    Ensure the Log Reader Agent is running or use sp_repldone to mark transactions as distributed. Typically the Log Reader agent will parse the entire log and then mark each log record as replicated by executing sp_repldone.

    Thanks and Regards

    Santhu

    Donnerstag, 22. November 2012 23:57
  • You did not by chance have the Replicate Schema Changes property enabled did you?

    John,

    Yes, the Replicate Schema Changes property subscription option was set to True.  Apparently that is the default since I did not intentionally set that.  Besides, this was a one-time snapshot, so I wouldn't have been concerned with that setting.  Are you saying that would have been a factor?  I wouldn't have thought so, especially since there weren't any schema changes that I can recall.

    Santhu,

    My case was the same as yours, except I wasn't expecting that the log reader agent would be running or that I would have to do anything with sp_repldone because it was only a snapshot publication.

    In any case, what I posted previously resolved the problem.  I just thought it was odd that a snapshot publication kept tracking transactions to be replicated.  At the time, I just needed an answer fast on how to fix it.

    Thanks.

    Bill

    Mittwoch, 28. November 2012 00:42
  • Bill,

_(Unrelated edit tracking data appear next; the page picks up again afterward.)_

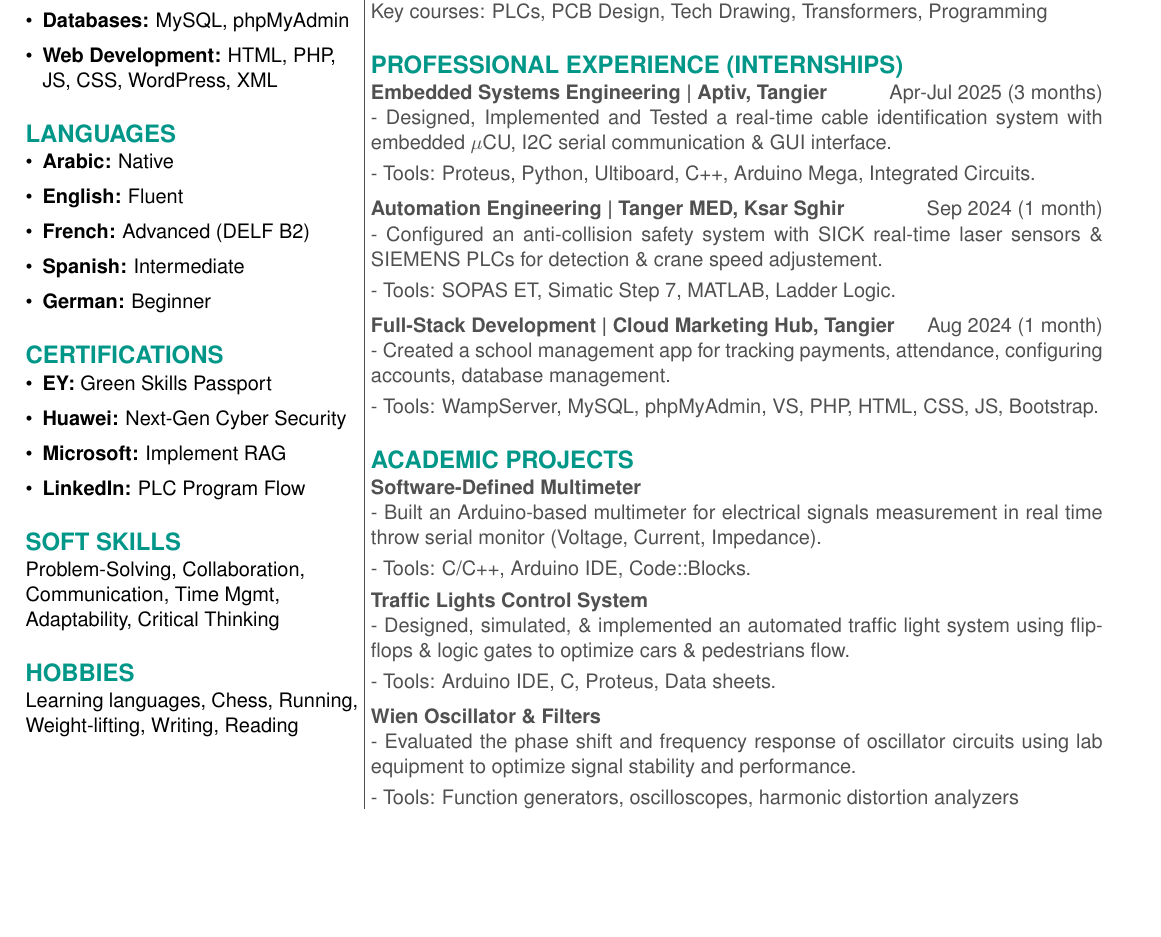
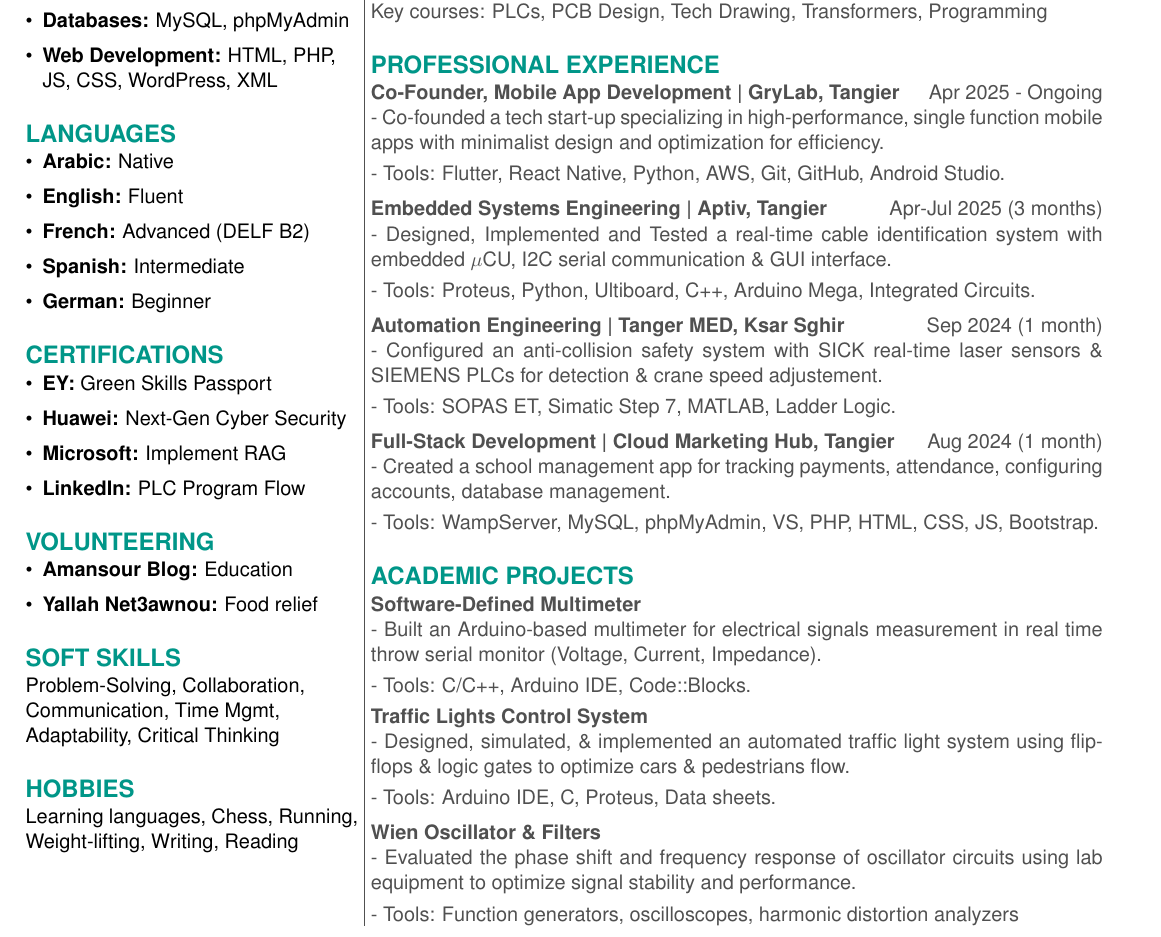
Before and after one commit to mdamansour/Resume, a LaTeX CV (Resume.tex): part of the page, cut so that both start at the same text, the shorter picture padded with empty space. Compiled offline with pdfLaTeX.

Commit message:
Added volunteering section + minor fixes to content

```diff
--- a/Resume.tex
+++ b/Resume.tex
@@ -69,6 +69,13 @@
 \end{itemize}
 
 \vspace{1.5em}
+{\color{sectionteal}\large\bfseries VOLUNTEERING} \\[0.05em]
+\begin{itemize}[leftmargin=*, noitemsep, topsep=0pt, partopsep=0pt, parsep=0pt]
+\item \textbf{Amansour Blog:} Education\\[0.5em]
+\item \textbf{Yallah Net3awnou:} Food relief
+\end{itemize}
+
+\vspace{1.5em}
 {\color{sectionteal}\large\bfseries SOFT SKILLS} \\[0.05em]
 Problem-Solving, Collaboration, Communication, Time Mgmt, Adaptability, Critical Thinking
 
@@ -90,7 +97,10 @@ Technical High School Moulay Youssef), Tangier \\
 Key courses: PLCs, PCB Design, Tech Drawing, Transformers, Programming
 
 \vspace{1.5em}
-{\color{sectionteal}\large\bfseries PROFESSIONAL EXPERIENCE (INTERNSHIPS)} \\[0.05em]
+{\color{sectionteal}\large\bfseries PROFESSIONAL EXPERIENCE} \\[0.05em]
+\textbf{Co-Founder, Mobile App Development | GryLab, Tangier} \hfill Apr 2025 - Ongoing\\
+- Co-founded a tech start-up specializing in high-performance, single function mobile apps with minimalist design and optimization for efficiency. \\[0.3em]
+- Tools: Flutter, React Native, Python, AWS, Git, GitHub, Android Studio. \\[0.5em]
 \textbf{Embedded Systems Engineering | Aptiv, Tangier} \hfill Apr-Jul 2025 (3 months) \\
 - Designed, Implemented and Tested a real-time cable identification system with embedded $\mu$CU, I2C serial communication \& GUI interface. \\[0.3em]
 - Tools: Proteus, Python, Ultiboard, C++, Arduino Mega, Integrated Circuits. \\[0.5em]
```
Also changed, not shown: Resume.pdf.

    There reason I ask is because there have been a number of bugs surrounding Truncation of the Transaction Log for Snapshot Replication, for example: FIX: Transaction Log of Snapshot Published Database Cannot Be Truncated

    In a recent case, I encountered an issue whereby the Replicate Schema Changes setting was the source of the issue. As soon as we set this property to false, we were able to successfully clear down the log. Like yourself, we did not require the ability to replicate schema changes and so had no concerns with adjusting the Publication to reflect this.


    John Sansom | SQL Server DBA Blog | @SQLBrit on Twitter

    Mittwoch, 28. November 2012 08:40